P: And you don't quit,
EPMD rock on with the funky shit!
And that's as far as they go with the sad story, since it's just another excuse to rhyme. In the world of EPMD, the only things that matter are the beats and the rhymes, and the never-ending struggle for respect in the land of the biters. Jane is a great choice for the closer on Strictly Business because it captures the combination of joy and humor and defiance that has made EPMD resonate with listeners like me for two decades.
Strictly Business is EPMD's first and best album. Erick Sermon and Parrish Smith grew up together in Brentwood, Long Island, a fairly run-down suburban neighborhood about three miles from where I grew up (in the neighboring town of Hauppauge). E and P both mention Long Island frequently on this album, and they also name-check institutions like New York Tech, where P went to college. One of the most beloved rap groups of all time, EPMD kept their style fresh by never changing it much, always choosing great funky guitar beats to rhyme over, and avoiding the urge to act overly "hard core" in the gangsta era. The duo has broken up several times, sometimes bitterly, and their solo works include Erick Sermon's excellent Chilltown, which tells us:
I sound like me
You sound like Jay-Z

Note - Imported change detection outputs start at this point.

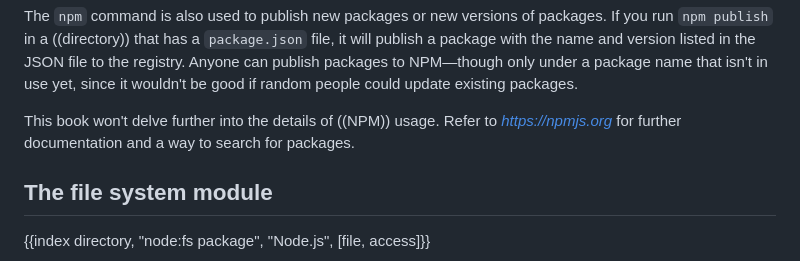
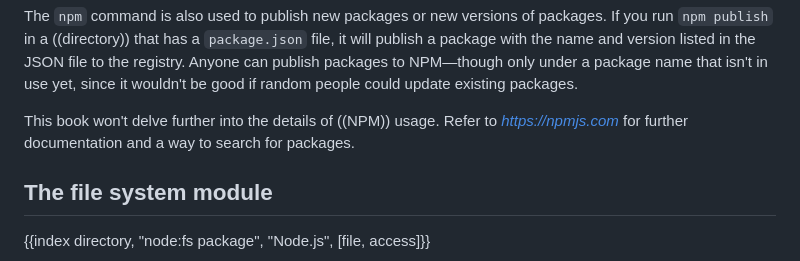
Before and after one commit to marijnh/Eloquent-JavaScript, a Markdown page: 20_node.md, the part around the change. GitHub-like rendering.

```diff
--- a/20_node.md
+++ b/20_node.md
@@ -220,7 +220,7 @@ A caret character (`^`) in front of the version number for a dependency in `pack
 
 The `npm` command is also used to publish new packages or new versions of packages. If you run `npm publish` in a ((directory)) that has a `package.json` file, it will publish a package with the name and version listed in the JSON file to the registry. Anyone can publish packages to NPM—though only under a package name that isn't in use yet, since it wouldn't be good if random people could update existing packages.
 
-This book won't delve further into the details of ((NPM)) usage. Refer to [_https://npmjs.org_](https://npmjs.org) for further documentation and a way to search for packages.
+This book won't delve further into the details of ((NPM)) usage. Refer to [_https://npmjs.com_](https://npmjs.com) for further documentation and a way to search for packages.
 
 ## The file system module
 
```
Also changed, not shown: 10_modules.md (+11 -11 lines).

They also reunite occasionally, and this article was probably prompted by the fact that I am going to see them at B. B. King's on 42nd Street in Manhattan on October 14. I'm definitely psyched, and I'll be sure to file a report.